Brigadier-General Ellison Capers, Confederate Military History, a library of Confederate States Military History: Volume 5, South Carolina (ed. Clement Anselm Evans), Chapter 15: (search)
till in the division of the gallant McLaws, under Longstreet, associated with Barksdale's Mississippians and Semmes' and Wofford's Georgians, was the South Carolina brigade of Gen. J. B. Kershaw. Also in the First corps were the batteries of Capt. f Longstreet's battle. Kershaw formed the right of McLaws' division and Barksdale his left, Semmes behind Kershaw and Wofford behind Barksdale. In front of Barksdale was the peach orchard, 500 yards distant and in front of Kershaw and on a line t close quarters among the rocks and trees of the hill-crest and sides. Meanwhile the left was holding fast. On came Wofford toward the conflict, and on the right Semmes' other regiments and the Fifteenth South Carolina. Sweeping up to the battle everything gave way before the charge, and joining Wofford and Semmes, Kershaw's line moved forward, the advance sweeping the whole wheat-field and beyond to the foot of the mountain. Night came on, and the brigades of McLaws were put on the hil
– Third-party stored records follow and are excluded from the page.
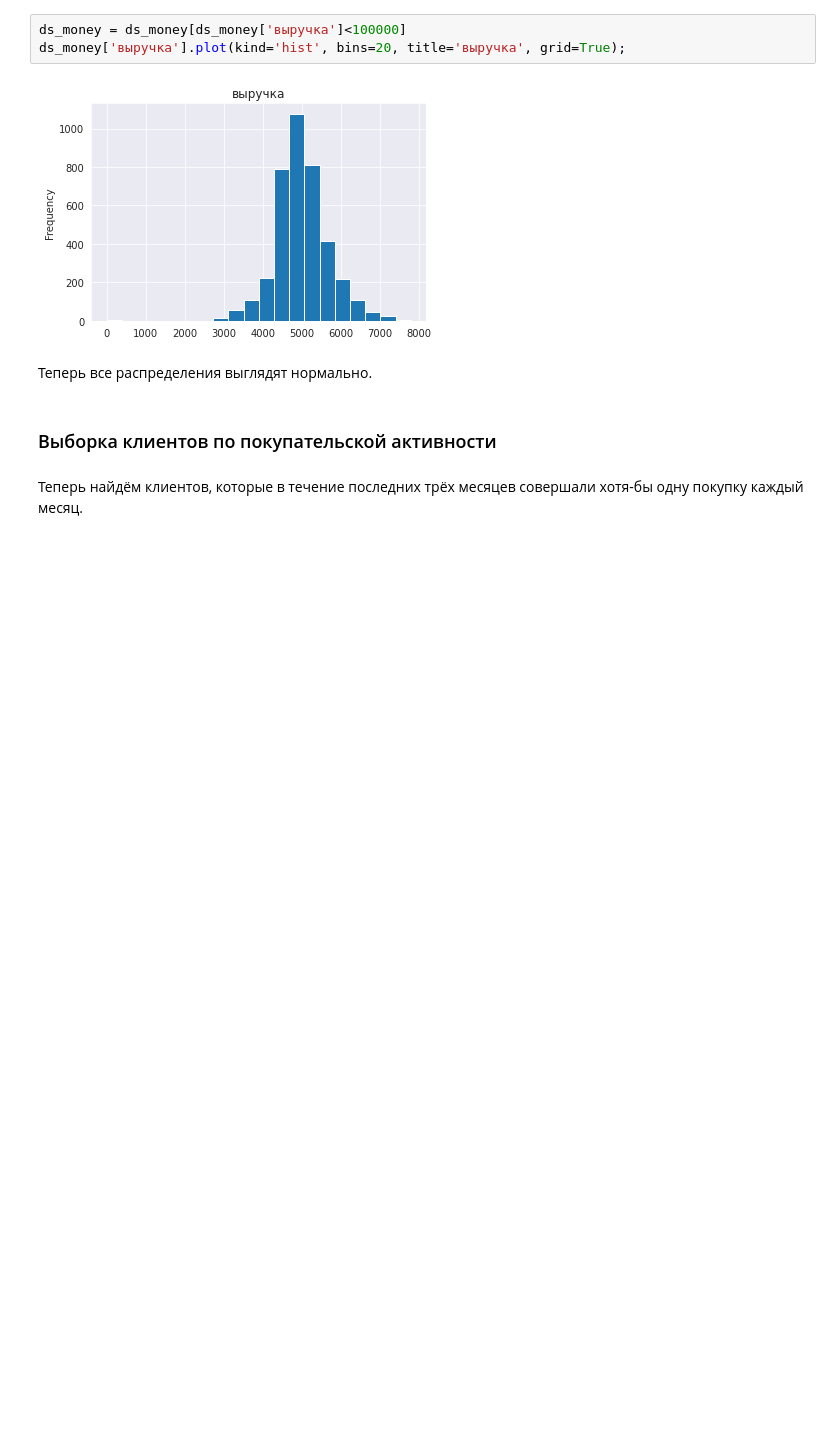
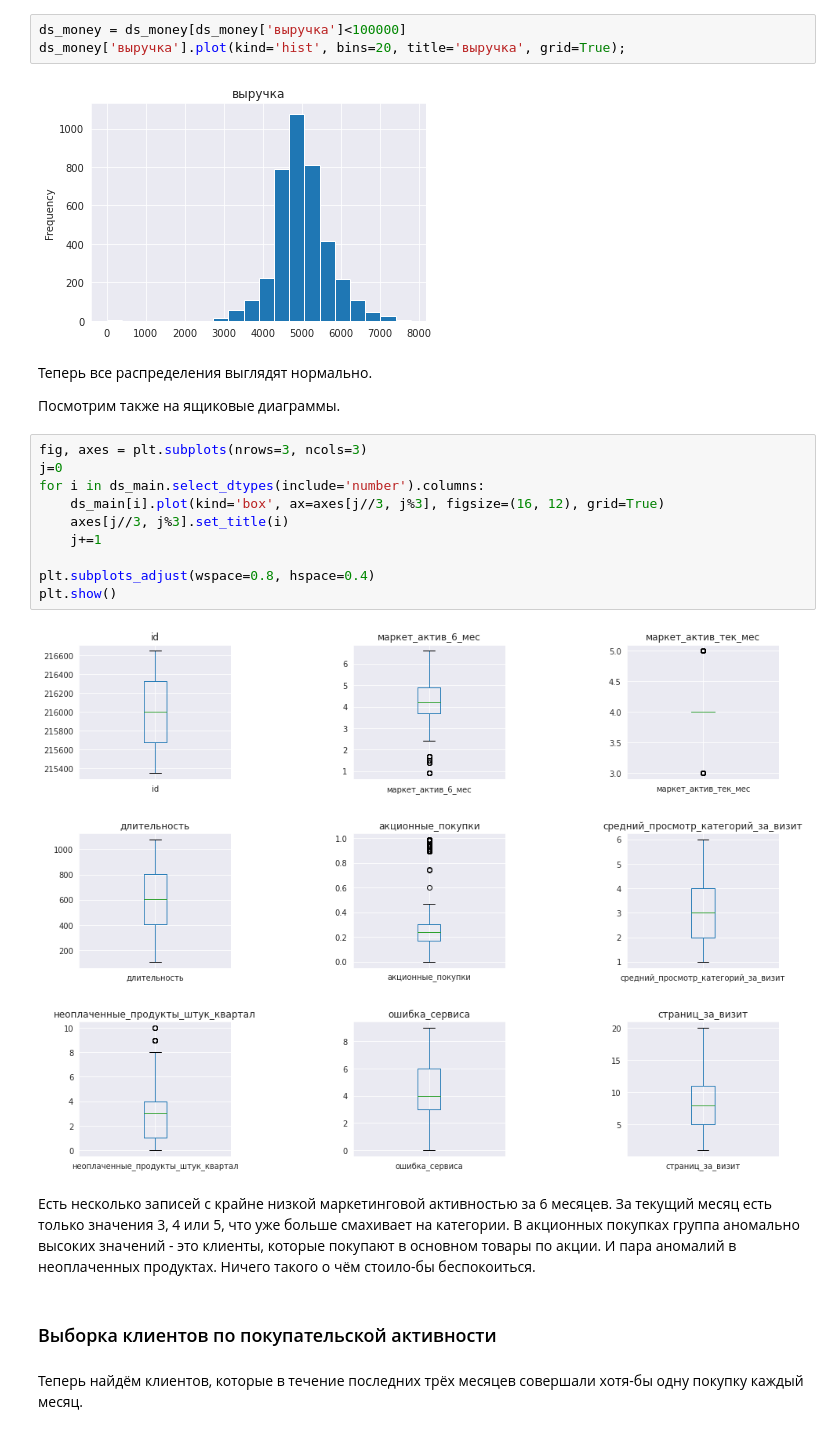
Before and after one commit to Maksim1004/data_science_studying, a Jupyter notebook: online_store_offers.ipynb, the cells around one changed output. Saved outputs shown, nothing was run; the diff lists cells and outputs as text; blank space fills up the shorter version.

```diff
--- a/online_store_offers.ipynb
+++ b/online_store_offers.ipynb
@@ -348,6 +360,22 @@ ds_money['выручка'].plot(kind='hist', bins=20, title='выручка', gr
 [figure]
 # %% [markdown]
 Теперь все распределения выглядят нормально.
+
+Посмотрим также на ящиковые диаграммы.
+# %%
+fig, axes = plt.subplots(nrows=3, ncols=3)
+j=0
+for i in ds_main.select_dtypes(include='number').columns:
+    ds_main[i].plot(kind='box', ax=axes[j//3, j%3], figsize=(16, 12), grid=True)
+    axes[j//3, j%3].set_title(i)
+    j+=1
+
+plt.subplots_adjust(wspace=0.8, hspace=0.4)
+plt.show()
+# %% [output]
+[figure, added]
+# %% [markdown]
+Есть несколько записей с крайне низкой маркетинговой активностью за 6 месяцев. За текущий месяц есть только значения 3, 4 или 5, что уже больше смахивает на категории. В акционных покупках группа аномально высоких значений - это клиенты, которые покупают в основном товары по акции. И пара аномалий в неоплаченных продуктах. Ничего такого о чём стоило-бы беспокоиться.
 # %% [markdown]
 ### Выборка клиентов по покупательской активности
 # %% [markdown]
```
Also changed, not shown: parts of 15 cells of this notebook.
Brigadier-General Ellison Capers, Confederate Military History, a library of Confederate States Military History: Volume 5, South Carolina (ed. Clement Anselm Evans), Chapter 18: (search)
pied their temporary field works some half mile or more in advance. The lines being rectified, and Field's division and Wofford's brigade having arrived, a movement was organized to attack the enemy in flank from our right, while we continued to hood, was eminently successful, and the enemy was routed and driven pell-mell as far as the Brock road, and pursued by General Wofford to some distance across the plank road, where he halted within a few hundred yards of the Germanna road. Returning with General Wofford up the plank road, and learning the condition of things in front, we met the lieutenant-general commanding, coming to the front almost within musket range of the Brock road. Exchanging hasty congratulations upon the success of ommand, arranging with him the details of our combined attack. We had not advanced as far as the position still held by Wofford's brigade when two or three shots were fired on the left of the road, and some stragglers came running in from that dir